TASK DIRECTIONS: From the records, pick out and copy each line containing "pages".

━━━━━━

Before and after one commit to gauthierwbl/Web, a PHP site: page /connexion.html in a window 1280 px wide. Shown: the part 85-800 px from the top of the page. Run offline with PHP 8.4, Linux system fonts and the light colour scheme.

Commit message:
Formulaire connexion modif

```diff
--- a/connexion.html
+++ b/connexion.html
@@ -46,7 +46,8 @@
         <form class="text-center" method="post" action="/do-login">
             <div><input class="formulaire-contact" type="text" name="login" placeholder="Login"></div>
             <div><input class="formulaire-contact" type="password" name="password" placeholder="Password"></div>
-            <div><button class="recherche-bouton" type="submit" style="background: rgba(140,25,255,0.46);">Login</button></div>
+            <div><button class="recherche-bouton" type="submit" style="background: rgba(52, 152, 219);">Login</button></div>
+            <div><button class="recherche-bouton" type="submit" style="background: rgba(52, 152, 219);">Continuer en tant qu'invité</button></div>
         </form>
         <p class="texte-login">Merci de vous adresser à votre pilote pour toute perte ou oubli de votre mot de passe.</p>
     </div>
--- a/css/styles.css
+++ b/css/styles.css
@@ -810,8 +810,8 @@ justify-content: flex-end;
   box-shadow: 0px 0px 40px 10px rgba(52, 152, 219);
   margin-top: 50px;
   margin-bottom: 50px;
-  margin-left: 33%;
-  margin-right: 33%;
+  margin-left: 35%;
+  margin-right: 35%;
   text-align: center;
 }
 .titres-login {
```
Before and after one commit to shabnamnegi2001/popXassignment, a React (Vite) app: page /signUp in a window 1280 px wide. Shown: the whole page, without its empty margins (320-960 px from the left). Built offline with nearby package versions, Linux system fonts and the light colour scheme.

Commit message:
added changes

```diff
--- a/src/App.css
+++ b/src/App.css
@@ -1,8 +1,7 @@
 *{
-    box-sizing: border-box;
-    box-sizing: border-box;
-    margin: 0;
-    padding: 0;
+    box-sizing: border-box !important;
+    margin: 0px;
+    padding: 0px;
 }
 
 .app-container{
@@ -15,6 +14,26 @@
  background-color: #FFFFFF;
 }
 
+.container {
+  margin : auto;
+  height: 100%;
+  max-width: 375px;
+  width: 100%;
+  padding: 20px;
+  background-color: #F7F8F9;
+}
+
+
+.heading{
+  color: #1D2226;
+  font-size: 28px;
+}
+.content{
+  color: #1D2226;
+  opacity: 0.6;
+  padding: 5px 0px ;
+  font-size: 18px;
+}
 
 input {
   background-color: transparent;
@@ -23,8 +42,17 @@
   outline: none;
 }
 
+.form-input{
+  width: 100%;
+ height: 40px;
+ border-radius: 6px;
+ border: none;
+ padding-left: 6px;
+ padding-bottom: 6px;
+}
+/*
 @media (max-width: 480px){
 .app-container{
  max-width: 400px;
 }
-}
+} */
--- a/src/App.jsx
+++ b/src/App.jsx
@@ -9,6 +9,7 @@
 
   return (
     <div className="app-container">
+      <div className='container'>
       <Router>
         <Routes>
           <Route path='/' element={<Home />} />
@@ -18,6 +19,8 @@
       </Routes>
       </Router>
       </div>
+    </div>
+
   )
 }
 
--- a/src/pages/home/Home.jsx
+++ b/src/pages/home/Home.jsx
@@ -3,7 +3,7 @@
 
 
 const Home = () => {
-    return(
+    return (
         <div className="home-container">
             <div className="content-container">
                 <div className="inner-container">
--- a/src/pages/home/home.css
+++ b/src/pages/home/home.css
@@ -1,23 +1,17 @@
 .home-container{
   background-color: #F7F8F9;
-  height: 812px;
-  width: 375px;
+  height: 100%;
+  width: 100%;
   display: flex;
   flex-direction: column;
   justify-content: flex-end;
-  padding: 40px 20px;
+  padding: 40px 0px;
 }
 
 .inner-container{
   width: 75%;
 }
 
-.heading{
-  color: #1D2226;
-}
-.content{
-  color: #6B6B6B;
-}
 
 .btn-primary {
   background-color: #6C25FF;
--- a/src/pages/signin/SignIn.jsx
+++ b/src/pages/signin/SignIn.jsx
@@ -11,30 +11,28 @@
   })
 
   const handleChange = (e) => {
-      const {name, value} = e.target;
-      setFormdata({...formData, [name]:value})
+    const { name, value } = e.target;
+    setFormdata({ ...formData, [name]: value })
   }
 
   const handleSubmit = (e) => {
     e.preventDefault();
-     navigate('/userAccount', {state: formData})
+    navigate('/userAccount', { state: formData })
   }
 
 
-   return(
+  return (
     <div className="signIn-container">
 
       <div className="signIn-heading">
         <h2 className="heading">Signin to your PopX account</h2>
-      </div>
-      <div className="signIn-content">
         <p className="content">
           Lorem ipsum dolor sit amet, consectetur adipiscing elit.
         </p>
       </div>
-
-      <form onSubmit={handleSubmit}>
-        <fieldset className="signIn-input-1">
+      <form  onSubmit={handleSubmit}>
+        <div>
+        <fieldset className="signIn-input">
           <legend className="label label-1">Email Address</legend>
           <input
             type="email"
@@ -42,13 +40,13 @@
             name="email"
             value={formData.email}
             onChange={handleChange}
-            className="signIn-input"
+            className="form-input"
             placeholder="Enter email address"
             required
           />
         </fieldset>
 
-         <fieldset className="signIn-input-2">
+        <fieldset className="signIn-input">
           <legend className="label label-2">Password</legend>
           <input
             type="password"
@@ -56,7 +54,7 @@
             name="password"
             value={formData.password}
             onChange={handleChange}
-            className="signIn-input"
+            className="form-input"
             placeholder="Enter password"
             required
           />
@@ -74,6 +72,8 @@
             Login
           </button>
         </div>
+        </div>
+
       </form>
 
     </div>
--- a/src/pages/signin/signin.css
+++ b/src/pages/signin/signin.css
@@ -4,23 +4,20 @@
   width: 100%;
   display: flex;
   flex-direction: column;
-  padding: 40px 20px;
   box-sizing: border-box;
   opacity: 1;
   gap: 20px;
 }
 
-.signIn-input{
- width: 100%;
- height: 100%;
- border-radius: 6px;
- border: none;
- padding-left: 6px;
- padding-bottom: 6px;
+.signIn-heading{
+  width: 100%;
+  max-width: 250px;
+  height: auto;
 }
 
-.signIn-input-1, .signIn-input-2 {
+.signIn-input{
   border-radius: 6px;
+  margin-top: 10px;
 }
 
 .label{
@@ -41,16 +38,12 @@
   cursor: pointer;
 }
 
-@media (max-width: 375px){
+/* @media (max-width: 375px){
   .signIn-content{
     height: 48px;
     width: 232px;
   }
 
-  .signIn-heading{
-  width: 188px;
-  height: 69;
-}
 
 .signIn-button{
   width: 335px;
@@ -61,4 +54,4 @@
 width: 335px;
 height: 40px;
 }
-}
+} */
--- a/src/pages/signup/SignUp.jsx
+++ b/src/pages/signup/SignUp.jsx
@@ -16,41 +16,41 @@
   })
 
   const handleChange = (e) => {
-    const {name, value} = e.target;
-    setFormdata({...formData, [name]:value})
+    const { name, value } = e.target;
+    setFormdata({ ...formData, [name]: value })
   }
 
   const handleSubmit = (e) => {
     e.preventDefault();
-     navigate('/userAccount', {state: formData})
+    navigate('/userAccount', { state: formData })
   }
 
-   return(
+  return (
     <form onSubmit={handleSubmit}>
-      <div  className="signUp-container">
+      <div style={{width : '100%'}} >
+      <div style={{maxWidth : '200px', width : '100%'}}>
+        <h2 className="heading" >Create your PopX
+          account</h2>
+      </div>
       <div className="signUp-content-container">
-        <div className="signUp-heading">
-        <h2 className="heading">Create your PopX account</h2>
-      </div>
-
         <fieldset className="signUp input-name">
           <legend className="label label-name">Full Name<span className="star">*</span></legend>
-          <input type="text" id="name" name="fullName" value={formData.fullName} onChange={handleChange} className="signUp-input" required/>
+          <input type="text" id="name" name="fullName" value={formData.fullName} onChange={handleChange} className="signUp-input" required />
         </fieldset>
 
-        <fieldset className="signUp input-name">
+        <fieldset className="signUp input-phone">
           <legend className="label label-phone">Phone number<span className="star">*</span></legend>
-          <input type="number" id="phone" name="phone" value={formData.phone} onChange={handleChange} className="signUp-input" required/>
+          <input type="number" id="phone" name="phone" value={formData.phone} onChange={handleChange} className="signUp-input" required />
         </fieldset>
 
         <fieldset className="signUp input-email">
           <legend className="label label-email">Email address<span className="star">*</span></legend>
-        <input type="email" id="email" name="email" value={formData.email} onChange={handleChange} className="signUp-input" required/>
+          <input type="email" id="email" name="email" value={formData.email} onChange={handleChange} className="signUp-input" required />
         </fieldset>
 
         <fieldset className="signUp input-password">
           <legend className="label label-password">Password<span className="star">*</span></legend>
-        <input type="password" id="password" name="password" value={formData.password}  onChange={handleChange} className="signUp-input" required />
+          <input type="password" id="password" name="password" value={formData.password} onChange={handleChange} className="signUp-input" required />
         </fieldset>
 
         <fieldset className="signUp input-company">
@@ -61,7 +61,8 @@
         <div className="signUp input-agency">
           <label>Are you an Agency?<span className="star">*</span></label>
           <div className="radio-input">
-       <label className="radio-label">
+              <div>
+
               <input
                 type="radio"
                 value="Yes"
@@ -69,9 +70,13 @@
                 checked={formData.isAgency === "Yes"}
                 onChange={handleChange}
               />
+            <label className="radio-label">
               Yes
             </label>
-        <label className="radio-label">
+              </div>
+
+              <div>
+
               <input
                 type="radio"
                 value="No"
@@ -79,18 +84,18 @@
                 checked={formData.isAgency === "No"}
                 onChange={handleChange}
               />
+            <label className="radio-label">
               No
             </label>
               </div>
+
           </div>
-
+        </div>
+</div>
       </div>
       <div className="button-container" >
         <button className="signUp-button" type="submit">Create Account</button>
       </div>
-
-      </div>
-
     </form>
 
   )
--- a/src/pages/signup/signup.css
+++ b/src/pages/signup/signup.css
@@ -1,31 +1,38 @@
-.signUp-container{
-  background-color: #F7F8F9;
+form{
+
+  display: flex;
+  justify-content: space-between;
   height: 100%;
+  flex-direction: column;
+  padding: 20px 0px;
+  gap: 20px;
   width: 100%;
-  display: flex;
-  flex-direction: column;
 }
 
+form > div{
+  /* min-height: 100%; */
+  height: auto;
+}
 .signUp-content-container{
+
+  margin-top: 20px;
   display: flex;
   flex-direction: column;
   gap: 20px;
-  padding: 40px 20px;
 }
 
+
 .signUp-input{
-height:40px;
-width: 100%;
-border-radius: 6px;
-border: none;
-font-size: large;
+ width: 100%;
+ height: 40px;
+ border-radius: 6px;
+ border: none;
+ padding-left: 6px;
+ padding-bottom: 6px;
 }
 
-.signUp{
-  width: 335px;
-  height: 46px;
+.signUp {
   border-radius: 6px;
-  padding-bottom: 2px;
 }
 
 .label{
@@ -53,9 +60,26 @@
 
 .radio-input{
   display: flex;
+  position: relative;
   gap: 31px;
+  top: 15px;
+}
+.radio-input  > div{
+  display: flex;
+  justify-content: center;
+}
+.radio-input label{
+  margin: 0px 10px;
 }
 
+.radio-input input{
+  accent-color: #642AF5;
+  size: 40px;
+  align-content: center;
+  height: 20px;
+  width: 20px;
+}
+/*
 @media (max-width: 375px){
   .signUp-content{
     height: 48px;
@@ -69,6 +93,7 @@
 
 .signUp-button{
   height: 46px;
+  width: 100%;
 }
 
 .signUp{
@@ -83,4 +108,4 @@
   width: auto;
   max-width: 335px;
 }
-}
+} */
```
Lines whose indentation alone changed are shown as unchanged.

━━━━━━

RESULT BELOW:
--- a/src/pages/home/Home.jsx
+++ b/src/pages/home/Home.jsx
--- a/src/pages/home/home.css
+++ b/src/pages/home/home.css
--- a/src/pages/signin/SignIn.jsx
+++ b/src/pages/signin/SignIn.jsx
--- a/src/pages/signin/signin.css
+++ b/src/pages/signin/signin.css
--- a/src/pages/signup/SignUp.jsx
+++ b/src/pages/signup/SignUp.jsx
--- a/src/pages/signup/signup.css
+++ b/src/pages/signup/signup.css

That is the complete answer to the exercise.